When Yeshua was five years old, He began to study the book of Vayikra. In the days of the Master (and even in modern Judaism) the formal religious education of a child begins at the age of five, and it begins with the study of Leviticus. It is somewhat puzzling for us to think that little children should be forced to study the dreadful laws of blood and sacrifice which constitute the first chapters of Leviticus. We wouldn't even impose a serious study of Leviticus upon our seminary students, much less our five-year-olds.
The reason for our aversion to Leviticus is largely based upon our revulsion at the thought of animal sacrifice. Within the mainstream of Western Christianity, there exists an unconscious reluctance to acknowledge that our God is a God who not only chose to be worshipped through the sacrifice of animals but, in fact, took pleasure in the fragrance of burning meat rising from the altar.

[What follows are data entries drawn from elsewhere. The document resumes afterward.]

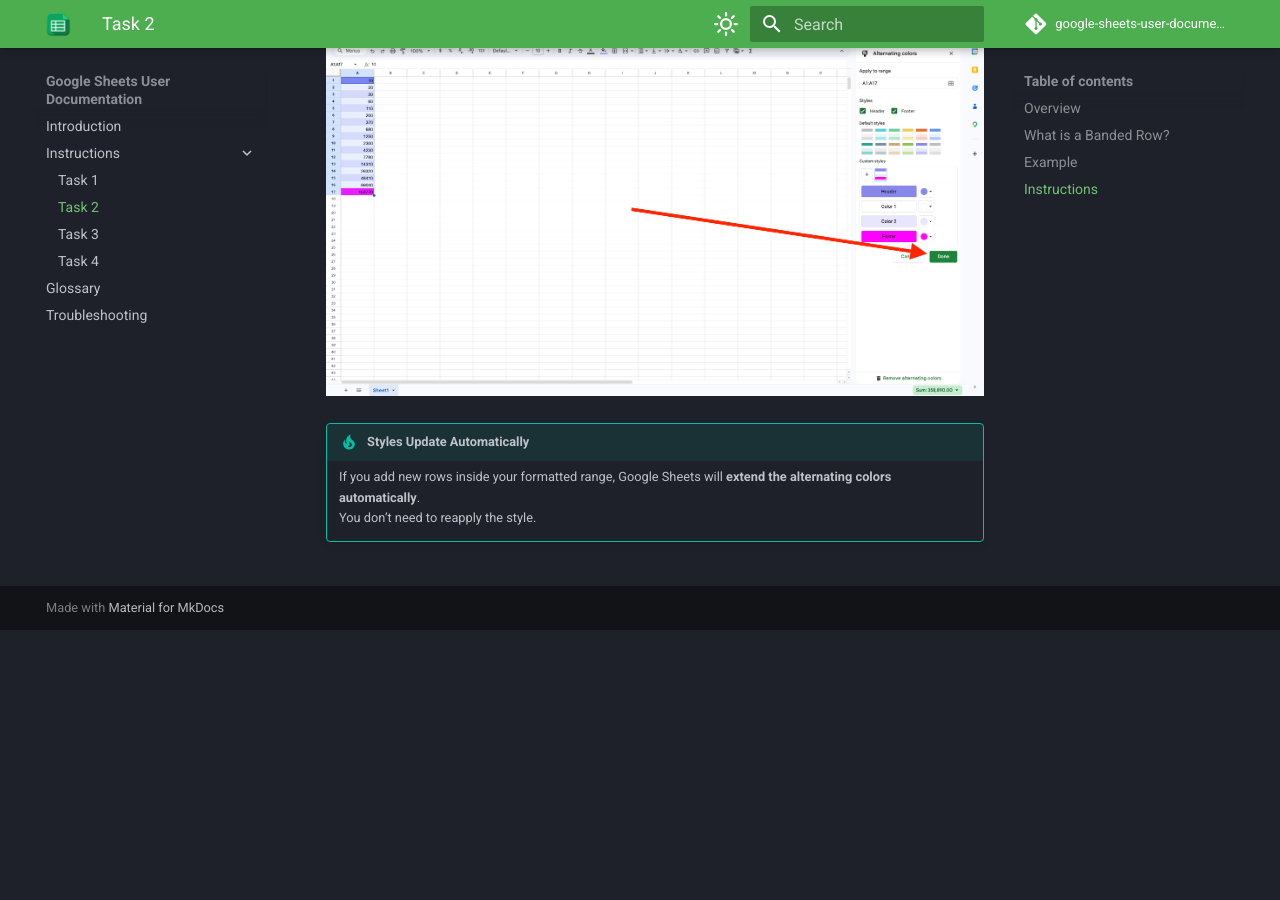
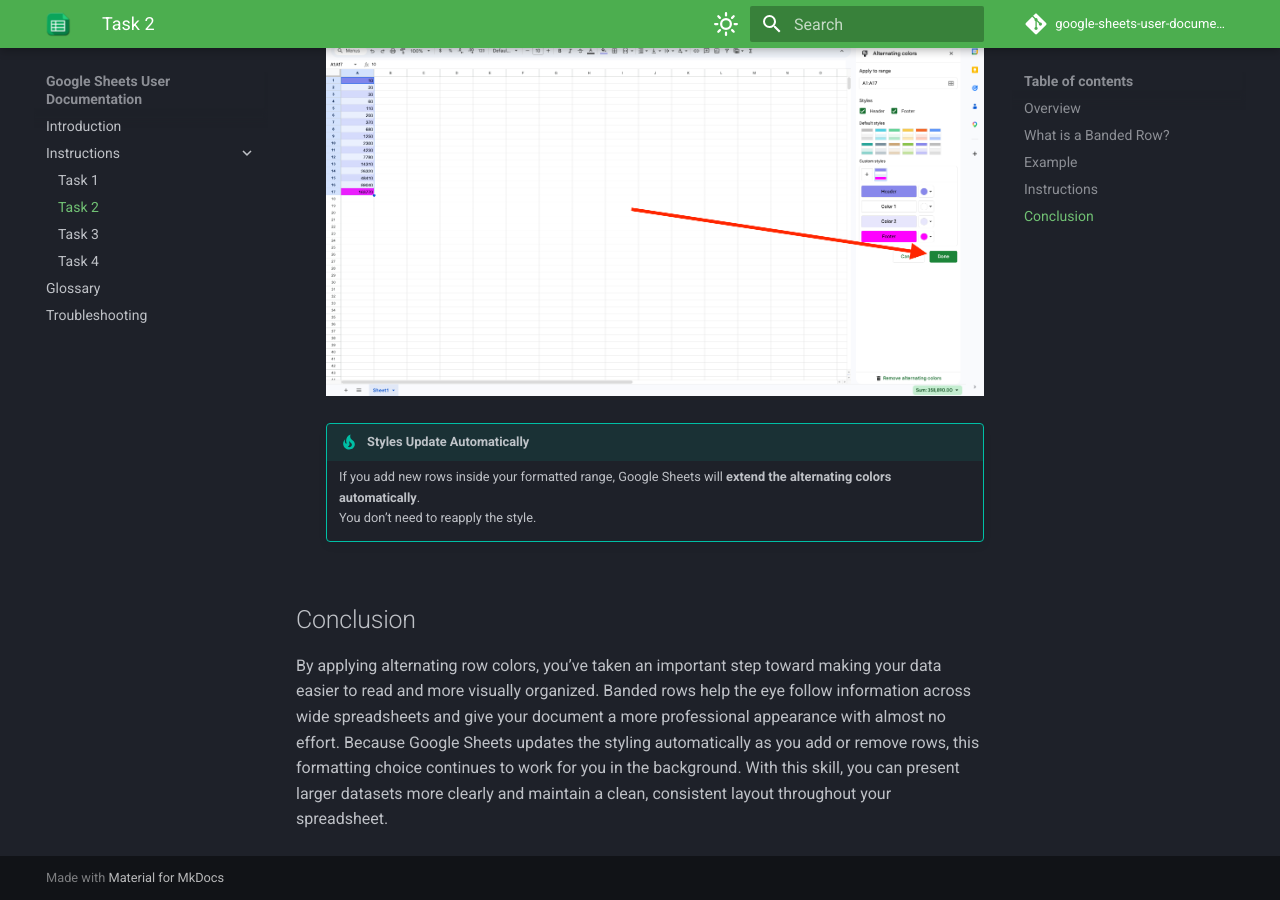
Before and after one commit to SamRosati/google-sheets-user-documentation, an MkDocs documentation site: the page built from docs/Instruction-Pages/task2.md, in a window 1280 px wide and 900 px high, scrolled down 4644 px. Built offline with MkDocs 1.6.1 and Material for MkDocs 9.7.7, drawn with Linux system fonts in a browser that asks for light colours; comment, search, counter and statistics services are not loaded; before the commit the page ends 5274 px from its top, so only the background shows below that.

Commit message:
added conclusion to task 2

```diff
--- a/docs/Instruction-Pages/task2.md
+++ b/docs/Instruction-Pages/task2.md
@@ -49,3 +49,7 @@
     !!! tip "Styles Update Automatically"
         If you add new rows inside your formatted range, Google Sheets will **extend the alternating colors automatically**.
         You don’t need to reapply the style.
+
+## Conclusion
+
+By applying alternating row colors, you’ve taken an important step toward making your data easier to read and more visually organized. Banded rows help the eye follow information across wide spreadsheets and give your document a more professional appearance with almost no effort. Because Google Sheets updates the styling automatically as you add or remove rows, this formatting choice continues to work for you in the background. With this skill, you can present larger datasets more clearly and maintain a clean, consistent layout throughout your spreadsheet.
```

We have so sanitized and white-washed God that the demand for animal sacrifice seems to contradict everything we have made God into. The laws of sacrifice and sacrificing disconcert us. When the biblical text begins to teach us about priests throwing blood around and cutting out the fat surrounding the diaphragm and the two kidneys, we tend to become nauseous rather than blessed. We quickly explain that the sacrifices were only to teach the Israelites about Yeshua, and we comfort ourselves with the notion that the 'New Testament' abolishes sacrifice.
But this statement is a gross oversimplification. There are five different classifications of sacrifice, each brought for different reasons. There are dozens of types of bread offerings, wine libations, water libations, additional offerings, complex ritual procedures and chapters and chapters of text. There are the procedures for ordaining priests and instructions for their sanctification and purification. The Bible is not stingy on details concerning the ritual services. But of what value is it for us to profess that the Messiah fulfills the sacrifices when we know virtually nothing about those same sacrifices? To simply dismiss it all by saying, 'Yeshua fulfilled the sacrifices,' does a great disservice to the text and to the Master Himself.
If we truly believe that Yeshua's death and resurrection fulfilled the institutions of sacrifice and sacrificing, then we as believers are all the more obligated to invest our energy in studying those institutions. Only to the extent that we understand those institutions can we hope to understand the work of Messiah.